_WHAT YOU ARE ASKED TO DO:_ Every line of the listing is to be printed again exactly.

_RECORDS SUPPLIED:_
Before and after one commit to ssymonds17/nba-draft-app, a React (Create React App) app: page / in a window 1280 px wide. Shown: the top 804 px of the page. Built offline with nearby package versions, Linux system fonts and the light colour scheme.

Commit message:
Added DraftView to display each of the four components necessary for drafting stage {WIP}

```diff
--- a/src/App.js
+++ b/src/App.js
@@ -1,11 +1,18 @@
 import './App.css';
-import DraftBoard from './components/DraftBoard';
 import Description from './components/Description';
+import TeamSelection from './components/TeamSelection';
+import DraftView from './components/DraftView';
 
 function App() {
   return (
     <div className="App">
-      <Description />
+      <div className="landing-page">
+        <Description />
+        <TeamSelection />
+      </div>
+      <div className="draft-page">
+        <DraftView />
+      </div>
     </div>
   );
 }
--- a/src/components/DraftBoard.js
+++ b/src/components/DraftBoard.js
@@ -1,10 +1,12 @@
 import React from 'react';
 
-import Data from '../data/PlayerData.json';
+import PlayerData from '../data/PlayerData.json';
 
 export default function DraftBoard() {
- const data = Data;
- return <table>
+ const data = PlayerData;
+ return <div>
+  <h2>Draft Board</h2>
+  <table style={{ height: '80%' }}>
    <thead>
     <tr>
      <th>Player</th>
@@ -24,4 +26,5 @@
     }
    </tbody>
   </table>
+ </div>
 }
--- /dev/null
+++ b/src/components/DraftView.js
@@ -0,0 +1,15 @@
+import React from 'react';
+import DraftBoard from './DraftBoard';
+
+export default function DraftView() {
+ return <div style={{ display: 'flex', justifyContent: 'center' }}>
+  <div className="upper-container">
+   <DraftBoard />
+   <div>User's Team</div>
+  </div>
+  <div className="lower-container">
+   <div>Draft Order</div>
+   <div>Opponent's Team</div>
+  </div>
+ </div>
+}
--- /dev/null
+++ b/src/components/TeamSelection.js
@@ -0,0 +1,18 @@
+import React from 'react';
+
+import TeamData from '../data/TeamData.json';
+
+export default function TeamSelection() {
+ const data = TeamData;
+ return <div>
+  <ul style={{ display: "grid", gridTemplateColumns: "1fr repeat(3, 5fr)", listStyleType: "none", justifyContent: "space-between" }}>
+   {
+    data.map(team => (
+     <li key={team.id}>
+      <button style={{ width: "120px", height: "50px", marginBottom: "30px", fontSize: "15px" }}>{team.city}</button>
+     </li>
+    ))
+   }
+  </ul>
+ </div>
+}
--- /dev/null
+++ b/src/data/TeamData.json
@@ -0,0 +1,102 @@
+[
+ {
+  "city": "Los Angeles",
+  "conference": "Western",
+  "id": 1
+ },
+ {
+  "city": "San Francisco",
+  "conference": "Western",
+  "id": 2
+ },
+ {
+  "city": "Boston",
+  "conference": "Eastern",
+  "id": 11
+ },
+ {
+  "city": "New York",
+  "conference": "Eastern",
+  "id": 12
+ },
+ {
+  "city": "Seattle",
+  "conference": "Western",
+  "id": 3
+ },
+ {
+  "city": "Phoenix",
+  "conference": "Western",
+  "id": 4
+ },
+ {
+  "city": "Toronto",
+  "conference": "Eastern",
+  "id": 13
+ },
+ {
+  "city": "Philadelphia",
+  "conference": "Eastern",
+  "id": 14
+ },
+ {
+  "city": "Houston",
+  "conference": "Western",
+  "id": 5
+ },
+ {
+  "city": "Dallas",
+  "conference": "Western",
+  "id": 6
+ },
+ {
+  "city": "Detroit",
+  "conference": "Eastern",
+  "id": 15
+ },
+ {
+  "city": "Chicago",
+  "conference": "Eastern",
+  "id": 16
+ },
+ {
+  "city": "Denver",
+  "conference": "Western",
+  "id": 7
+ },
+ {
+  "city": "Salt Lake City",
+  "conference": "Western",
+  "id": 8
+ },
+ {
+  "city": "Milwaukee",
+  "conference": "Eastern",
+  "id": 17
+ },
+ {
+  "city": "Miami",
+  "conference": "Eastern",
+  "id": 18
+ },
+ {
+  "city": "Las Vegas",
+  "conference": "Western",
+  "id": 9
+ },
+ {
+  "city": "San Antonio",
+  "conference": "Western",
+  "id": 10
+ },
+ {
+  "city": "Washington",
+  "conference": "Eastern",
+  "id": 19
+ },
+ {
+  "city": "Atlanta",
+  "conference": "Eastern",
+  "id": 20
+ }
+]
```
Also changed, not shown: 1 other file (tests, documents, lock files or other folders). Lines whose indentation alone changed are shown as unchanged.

_RESPONSE TO THIS EXERCISE:_
Before and after one commit to ssymonds17/nba-draft-app, a React (Create React App) app: page / in a window 1280 px wide. Shown: the top 804 px of the page. Built offline with nearby package versions, Linux system fonts and the light colour scheme.

Commit message:
Added DraftView to display each of the four components necessary for drafting stage {WIP}

```diff
--- a/src/App.js
+++ b/src/App.js
@@ -1,11 +1,18 @@
 import './App.css';
-import DraftBoard from './components/DraftBoard';
 import Description from './components/Description';
+import TeamSelection from './components/TeamSelection';
+import DraftView from './components/DraftView';
 
 function App() {
   return (
     <div className="App">
-      <Description />
+      <div className="landing-page">
+        <Description />
+        <TeamSelection />
+      </div>
+      <div className="draft-page">
+        <DraftView />
+      </div>
     </div>
   );
 }
--- a/src/components/DraftBoard.js
+++ b/src/components/DraftBoard.js
@@ -1,10 +1,12 @@
 import React from 'react';
 
-import Data from '../data/PlayerData.json';
+import PlayerData from '../data/PlayerData.json';
 
 export default function DraftBoard() {
- const data = Data;
- return <table>
+ const data = PlayerData;
+ return <div>
+  <h2>Draft Board</h2>
+  <table style={{ height: '80%' }}>
    <thead>
     <tr>
      <th>Player</th>
@@ -24,4 +26,5 @@
     }
    </tbody>
   </table>
+ </div>
 }
--- /dev/null
+++ b/src/components/DraftView.js
@@ -0,0 +1,15 @@
+import React from 'react';
+import DraftBoard from './DraftBoard';
+
+export default function DraftView() {
+ return <div style={{ display: 'flex', justifyContent: 'center' }}>
+  <div className="upper-container">
+   <DraftBoard />
+   <div>User's Team</div>
+  </div>
+  <div className="lower-container">
+   <div>Draft Order</div>
+   <div>Opponent's Team</div>
+  </div>
+ </div>
+}
--- /dev/null
+++ b/src/components/TeamSelection.js
@@ -0,0 +1,18 @@
+import React from 'react';
+
+import TeamData from '../data/TeamData.json';
+
+export default function TeamSelection() {
+ const data = TeamData;
+ return <div>
+  <ul style={{ display: "grid", gridTemplateColumns: "1fr repeat(3, 5fr)", listStyleType: "none", justifyContent: "space-between" }}>
+   {
+    data.map(team => (
+     <li key={team.id}>
+      <button style={{ width: "120px", height: "50px", marginBottom: "30px", fontSize: "15px" }}>{team.city}</button>
+     </li>
+    ))
+   }
+  </ul>
+ </div>
+}
--- /dev/null
+++ b/src/data/TeamData.json
@@ -0,0 +1,102 @@
+[
+ {
+  "city": "Los Angeles",
+  "conference": "Western",
+  "id": 1
+ },
+ {
+  "city": "San Francisco",
+  "conference": "Western",
+  "id": 2
+ },
+ {
+  "city": "Boston",
+  "conference": "Eastern",
+  "id": 11
+ },
+ {
+  "city": "New York",
+  "conference": "Eastern",
+  "id": 12
+ },
+ {
+  "city": "Seattle",
+  "conference": "Western",
+  "id": 3
+ },
+ {
+  "city": "Phoenix",
+  "conference": "Western",
+  "id": 4
+ },
+ {
+  "city": "Toronto",
+  "conference": "Eastern",
+  "id": 13
+ },
+ {
+  "city": "Philadelphia",
+  "conference": "Eastern",
+  "id": 14
+ },
+ {
+  "city": "Houston",
+  "conference": "Western",
+  "id": 5
+ },
+ {
+  "city": "Dallas",
+  "conference": "Western",
+  "id": 6
+ },
+ {
+  "city": "Detroit",
+  "conference": "Eastern",
+  "id": 15
+ },
+ {
+  "city": "Chicago",
+  "conference": "Eastern",
+  "id": 16
+ },
+ {
+  "city": "Denver",
+  "conference": "Western",
+  "id": 7
+ },
+ {
+  "city": "Salt Lake City",
+  "conference": "Western",
+  "id": 8
+ },
+ {
+  "city": "Milwaukee",
+  "conference": "Eastern",
+  "id": 17
+ },
+ {
+  "city": "Miami",
+  "conference": "Eastern",
+  "id": 18
+ },
+ {
+  "city": "Las Vegas",
+  "conference": "Western",
+  "id": 9
+ },
+ {
+  "city": "San Antonio",
+  "conference": "Western",
+  "id": 10
+ },
+ {
+  "city": "Washington",
+  "conference": "Eastern",
+  "id": 19
+ },
+ {
+  "city": "Atlanta",
+  "conference": "Eastern",
+  "id": 20
+ }
+]
```
Also changed, not shown: 1 other file (tests, documents, lock files or other folders). Lines whose indentation alone changed are shown as unchanged.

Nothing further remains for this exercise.